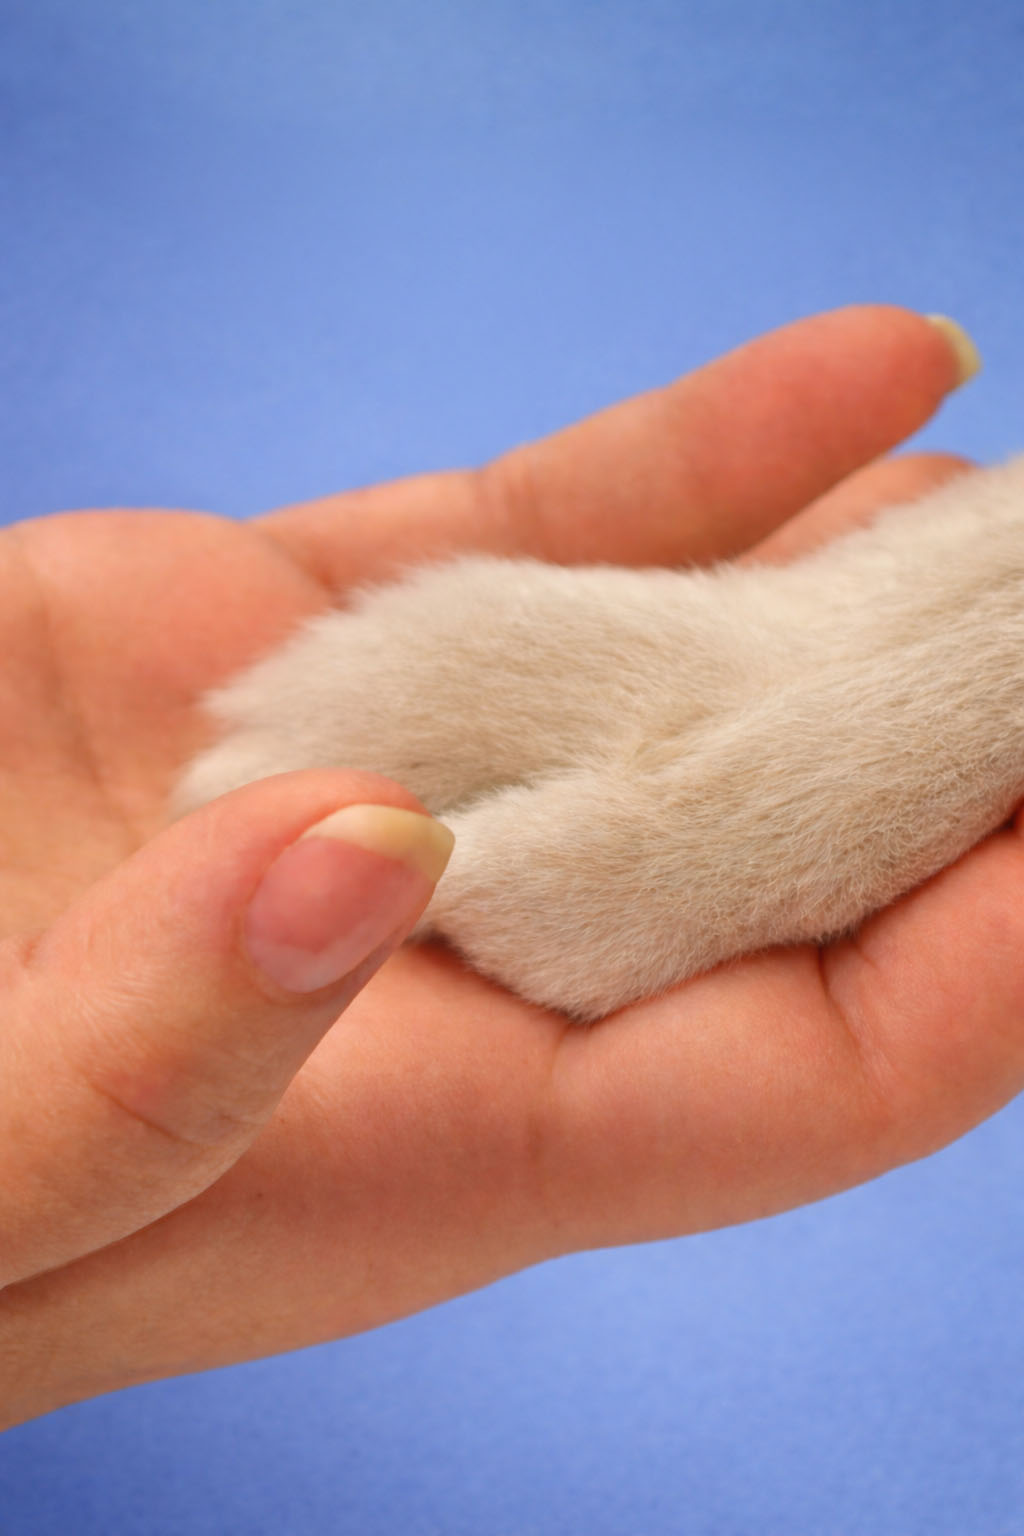
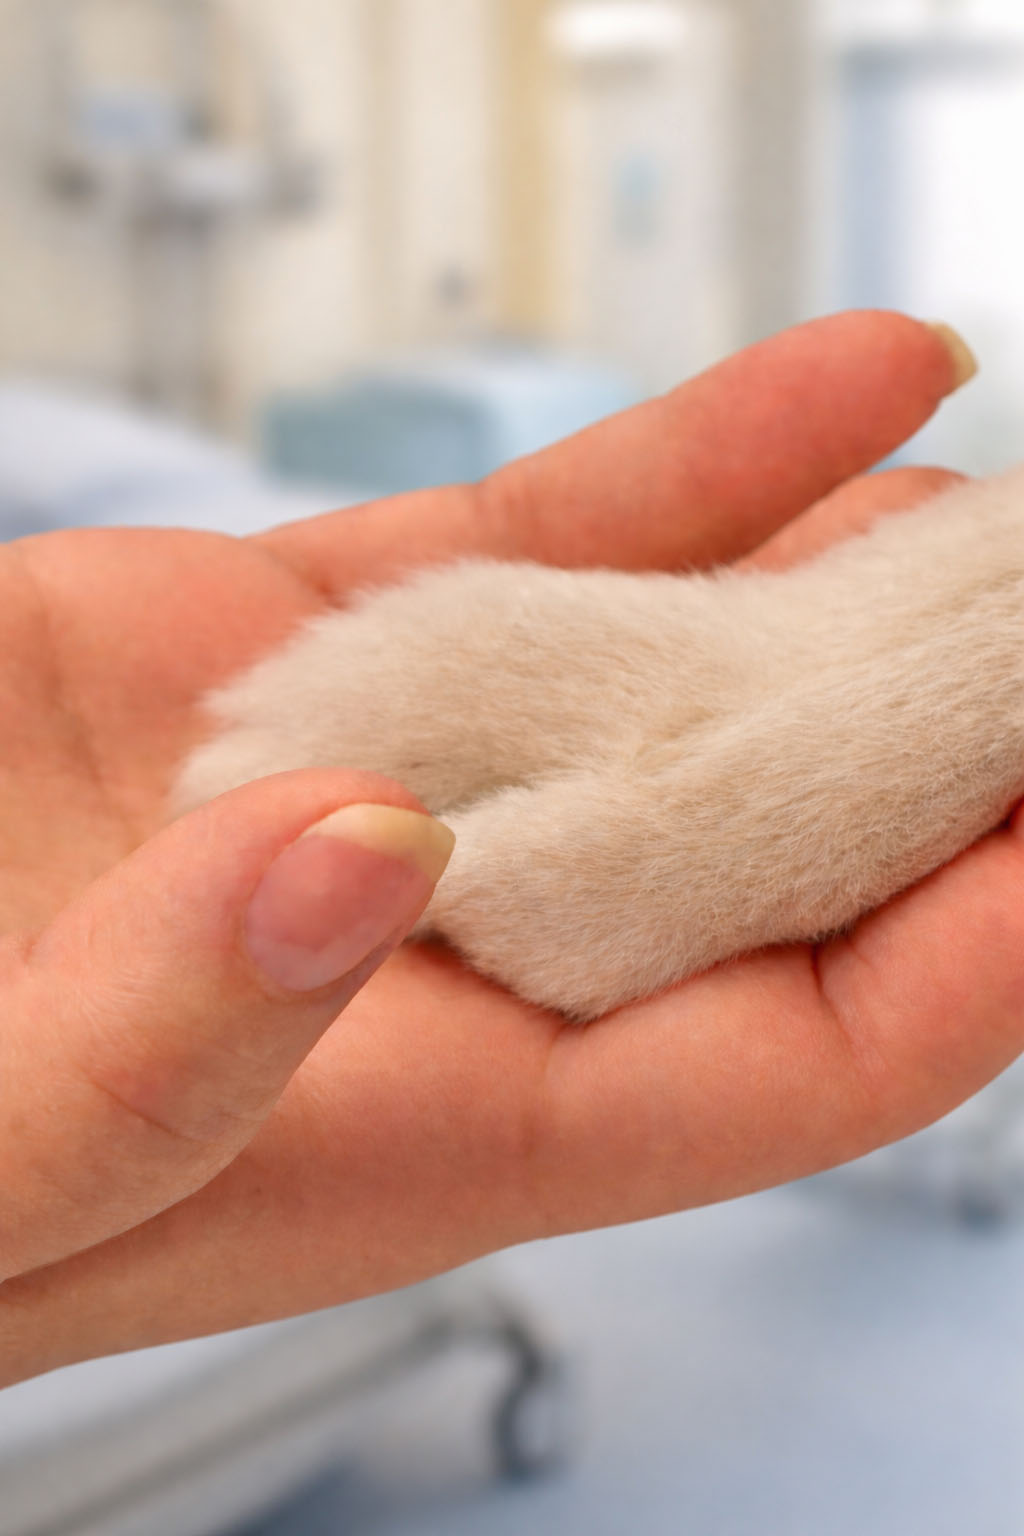
feat(home): update hero copy and paw image
Refine the homepage hero headline with emphasis on Hope and replace the hero paw photo with the new provided image while preventing an orphan wrap on the final words.

Made-with: Cursor

diff --git a/src/components/home/HomeHero.tsx b/src/components/home/HomeHero.tsx
@@ -18,9 +18,8 @@ export function HomeHero() {
             Faith-Based Ministry
           </div>
           <h1 className="font-serif text-5xl font-bold leading-[1.1] tracking-tighter text-on-background lg:text-7xl">
-            Sharing Hope and{" "}
-            <span className="italic text-primary">Comfort</span> through the
-            Love of a Furry Friend.
+            Delivering <span className="italic text-primary">Hope</span> one
+            moment at a{"\u00A0"}time.
           </h1>
           <p className="max-w-xl text-lg leading-relaxed text-on-surface-variant lg:text-xl">
             Angel Paws is a faith-based pet therapy ministry in the Houston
=-=-=
**Aim of the exercise**
Print only the lines from the first line of the data above through the one containing "text-lg leading-relaxed text-on-surface-variant", exactly as they are, with pictures omitted.

**Exercise answer**
feat(home): update hero copy and paw image
Refine the homepage hero headline with emphasis on Hope and replace the hero paw photo with the new provided image while preventing an orphan wrap on the final words.

Made-with: Cursor

diff --git a/src/components/home/HomeHero.tsx b/src/components/home/HomeHero.tsx
@@ -18,9 +18,8 @@ export function HomeHero() {
             Faith-Based Ministry
           </div>
           <h1 className="font-serif text-5xl font-bold leading-[1.1] tracking-tighter text-on-background lg:text-7xl">
-            Sharing Hope and{" "}
-            <span className="italic text-primary">Comfort</span> through the
-            Love of a Furry Friend.
+            Delivering <span className="italic text-primary">Hope</span> one
+            moment at a{"\u00A0"}time.
           </h1>
           <p className="max-w-xl text-lg leading-relaxed text-on-surface-variant lg:text-xl">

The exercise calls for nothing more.